Example: An employee received commissions of $192 for a commission computation period of 96 hours, including 16 overtime hours (i.e., two workweeks of 48 hours each). Dividing the $192 by 96 gives a $2 increase in the hourly rate. If the employee is entitled to overtime after 40 hours in a workweek, he is due an additional $16 for the commission computation period, representing an additional $1 for each of the 16 overtime hours.

[33 FR 986, Jan. 26, 1968, as amended at 46 FR 7310, Jan. 23, 1981]

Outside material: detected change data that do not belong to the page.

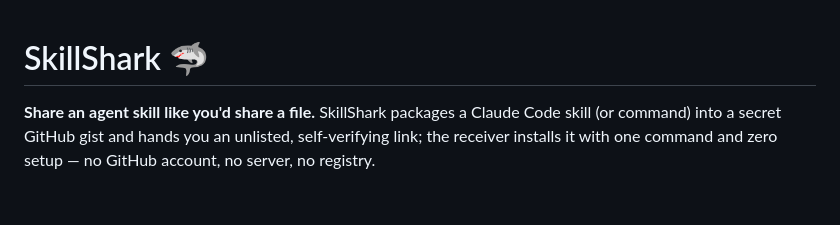
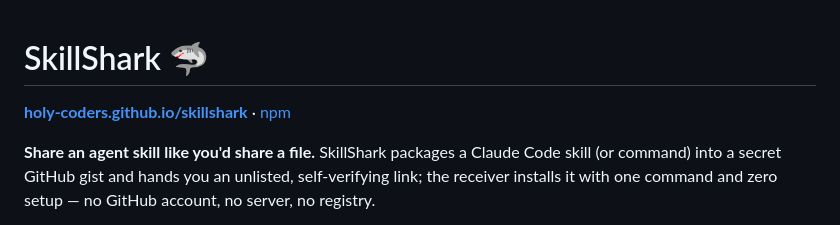
Before and after one commit to Holy-Coders/skillshark, a Markdown page: README.md, the part around the change. GitHub-like rendering; blank space fills up the shorter version.

Commit message:
Link the Pages site from the README
Co-Authored-By: Claude Fable 5 <noreply@anthropic.com>

```diff
--- a/README.md
+++ b/README.md
@@ -1,4 +1,6 @@
 # SkillShark 🦈
+
+**[holy-coders.github.io/skillshark](https://holy-coders.github.io/skillshark/)** · [npm](https://www.npmjs.com/package/skillshark)
 
 **Share an agent skill like you'd share a file.** SkillShark packages a Claude Code skill (or command) into a secret GitHub gist and hands you an unlisted, self-verifying link; the receiver installs it with one command and zero setup — no GitHub account, no server, no registry.
 
```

If there are delays in crediting sales or debiting returns or allowances which affect the computation of commissions, the amounts paid to the employee for the computation period will be accepted as the total commission earnings of the employee during such period, and the commission may be allocated over the period from the last commission computation date to the present commission computation date, even though there may be credits or debits resulting from work which actually occurred during a previous period. The hourly increase resulting from the commission may be computed as outlined in the preceding paragraphs.

Overtime pay for employees paid wholly or partly on a commission basis may be computed on an established basic rate, in lieu of the method described above. See §778.400 and part 548 of this chapter.